Scientists Identify, Implant “˜Deepwater’ Rice Gene
Researchers in Japan have hopes of enabling farmers to grow high-yielding rice species in flood-prone areas after they have identified two genes that make rice plants grow longer stems and survive floods.
The long-stemmed deepwater rice varieties are prone to growing in frequently flooded areas and have very low yields.
"In southeast Asia, there are floods in the rainy season and deepwater rice is planted in these regions. But they have yields that are only one third or one quarter that of high-yielding rice. This is a big problem," said Motoyuki Ashikari at Nagoya University’s Bioscience and Biotechnology Center.
"If we combine the deepwater genes with high-yielding rice, we can have the best combination," he said in a phone interview.
Ashikari’s team analyzed the genes of deepwater rice in their experiment and they found two genes that were unique to the plant.
"The genes Snorkel 1 and Snorkel 2 are only in the deepwater variety but not in the non-deepwater variety," he said.
The team found that rice plants begin producing a lot of the plant hormone ethylene when it is grown in deeper water.
"As water levels rise, accumulation of the plant hormone ethylene triggers expression of the Snorkel genes, which in turn switches on rapid stem growth," they wrote.
Later, the scientists tested their discovery by inserting two genes into a non-deepwater variety of rice and found that it grew longer stems, enabling it to survive in deep waters.
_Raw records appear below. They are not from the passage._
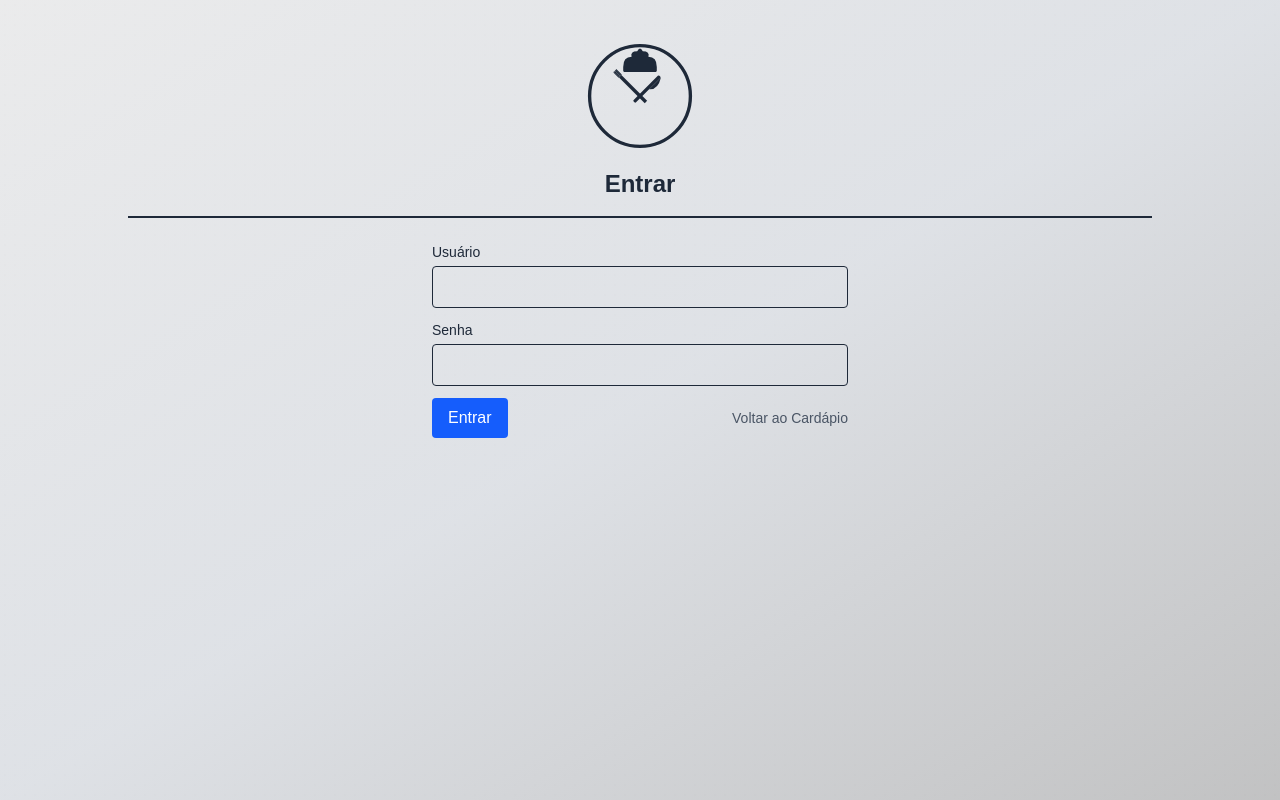
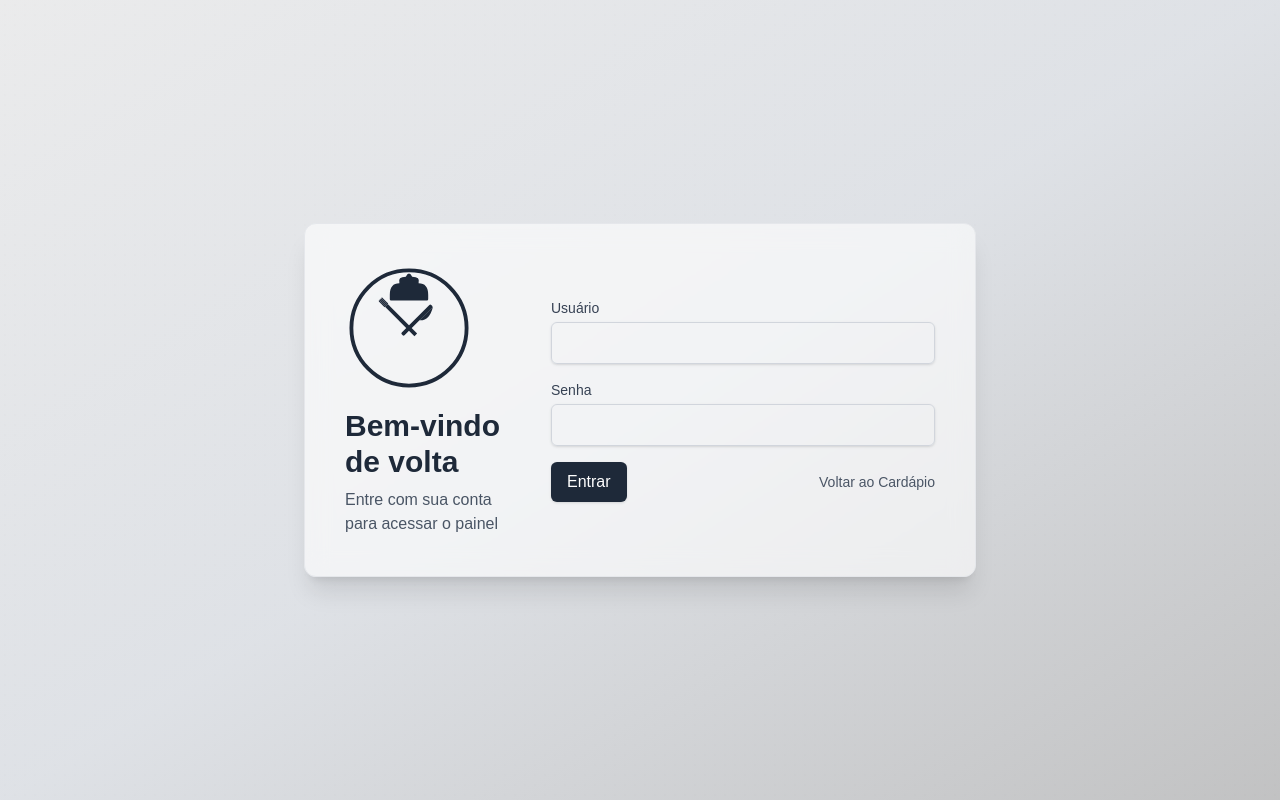
Before and after one commit to vinicius-pascoal/cardapio-digital, a Next.js app: page /login in a window 1280 px wide. Built offline with nearby package versions, Linux system fonts and the light colour scheme.

Commit message:
Redesign login page layout and styles
Updated the login page with a new layout using a centered card, improved form styling, and enhanced visual hierarchy. The form now uses more accessible labels, better spacing, and a modern look with a blurred background and shadowed card.

```diff
--- a/src/app/login/page.tsx
+++ b/src/app/login/page.tsx
@@ -42,50 +42,57 @@ export default function LoginPage() {
 
   return (
     <GraniteBackground>
-      <main className="flex flex-col items-center h-screen overflow-y-scroll overflow-x-hidden text-gray-800">
-        <Image
-          src={logo}
-          alt="Logo do Cardápio Digital"
-          className="w-28 h-28 mb-4 mt-10"
-          priority
-        />
-        <h2 className="text-2xl font-bold mb-4">Entrar</h2>
-        <div className="w-4/5 mb-6 border-gray-800 border-b-2 border-solid" />
-        <form onSubmit={handleSubmit} className="w-full max-w-md space-y-3 px-4">
+      <main className="flex items-center justify-center min-h-screen px-4 text-gray-800">
+        <div className="w-full max-w-2xl">
+          <div className="flex flex-col md:flex-row items-center gap-8 p-6 md:p-10 bg-white/60 backdrop-blur-md rounded-xl shadow-xl border border-gray-200">
+            <div className="flex-1 flex flex-col items-center md:items-start text-center md:text-left">
+              <Image src={logo} alt="Logo do Cardápio Digital" className="w-32 h-32 mb-4" priority />
+              <h2 className="text-3xl font-bold mb-2">Bem-vindo de volta</h2>
+              <p className="text-gray-600">Entre com sua conta para acessar o painel</p>
+            </div>
+
+            <div className="w-full md:w-96">
+              <form onSubmit={handleSubmit} className="space-y-4">
                 <div>
-            <label className="block text-sm mb-1">Usuário</label>
+                  <label htmlFor="username" className="block text-sm font-medium text-gray-700">Usuário</label>
                   <input
+                    id="username"
                     type="text"
                     value={username}
                     onChange={(e) => setUsername(e.target.value)}
                     required
-              className="w-full border rounded px-3 py-2"
+                    className="mt-1 block w-full rounded-md border border-gray-300 px-3 py-2 shadow-sm placeholder-gray-400 focus:outline-none focus:ring-2 focus:ring-[#1e2939]"
                   />
                 </div>
+
                 <div>
-            <label className="block text-sm mb-1">Senha</label>
+                  <label htmlFor="password" className="block text-sm font-medium text-gray-700">Senha</label>
                   <input
+                    id="password"
                     type="password"
                     value={password}
                     onChange={(e) => setPassword(e.target.value)}
                     required
-              className="w-full border rounded px-3 py-2"
+                    className="mt-1 block w-full rounded-md border border-gray-300 px-3 py-2 shadow-sm placeholder-gray-400 focus:outline-none focus:ring-2 focus:ring-[#1e2939]"
                   />
                 </div>
+
                 <div className="flex items-center justify-between">
                   <button
                     type="submit"
-              className="bg-blue-600 text-white px-4 py-2 rounded disabled:opacity-60"
+                    className="inline-flex items-center justify-center bg-[#1e2939] hover:bg-[#16202a] text-white px-4 py-2 rounded-md shadow"
                     disabled={loading}
                   >
                     {loading ? "Entrando..." : "Entrar"}
                   </button>
-            <a href="/" className="text-sm text-gray-600 hover:underline">
-              Voltar ao Cardápio
-            </a>
+                  <a href="#" className="text-sm text-gray-600 hover:underline">Voltar ao Cardápio</a>
                 </div>
+
                 {error && <p className="text-red-600 text-sm">{error}</p>}
               </form>
+            </div>
+          </div>
+        </div>
       </main>
     </GraniteBackground>
   );
```
Lines whose indentation alone changed are shown as unchanged.
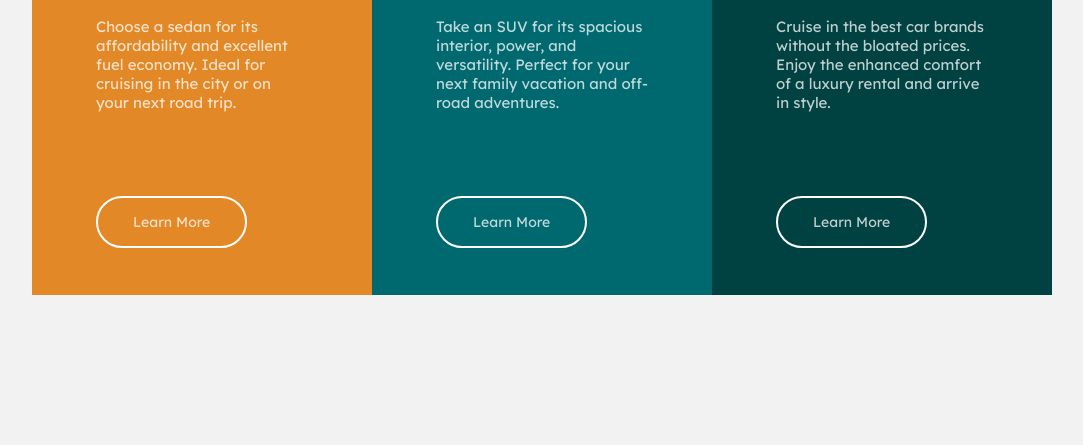
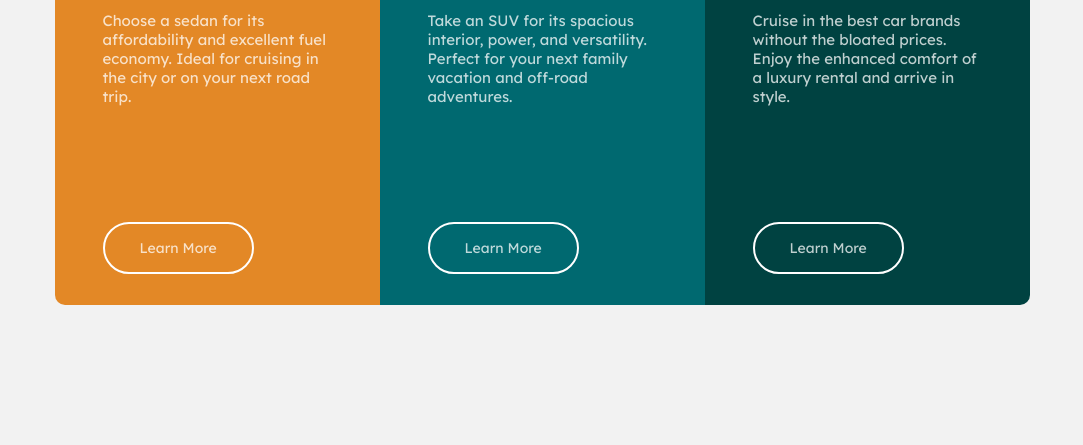
Before and after one commit to david-mi/Front-end-mentor-E2, a plain HTML site: page index.html in a window 1280 px wide. Shown: the part 355-800 px from the top of the page, without its empty margins (98-1181 px from the left). Drawn offline with Linux system fonts and the light colour scheme.

Commit message:
forgot border radius + little adjustements

```diff
--- a/style.css
+++ b/style.css
@@ -50,11 +50,21 @@ p, a {
 /* /// ITEMS AND CONTAINERS /// */
 
 .item {
-    flex: 0 1 340px;
+    margin-top: 20px;
+    flex: 0 1 325px;
     display: flex;
     flex-direction: column;
     height: 500px;
-    padding: 4rem;
+    padding: 3rem;
+}
+
+body :nth-child(1)
+{
+    border-radius: 10px 0px 0px 10px;
+}
+body :nth-child(3)
+{
+    border-radius: 0px 10px 10px 0px;
 }
 
 .sedans_container {
```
"It’s hoped that the findings will help researchers to breed rice that can be grown in lowland areas that are frequently flooded during the rainy season," they wrote in a statement.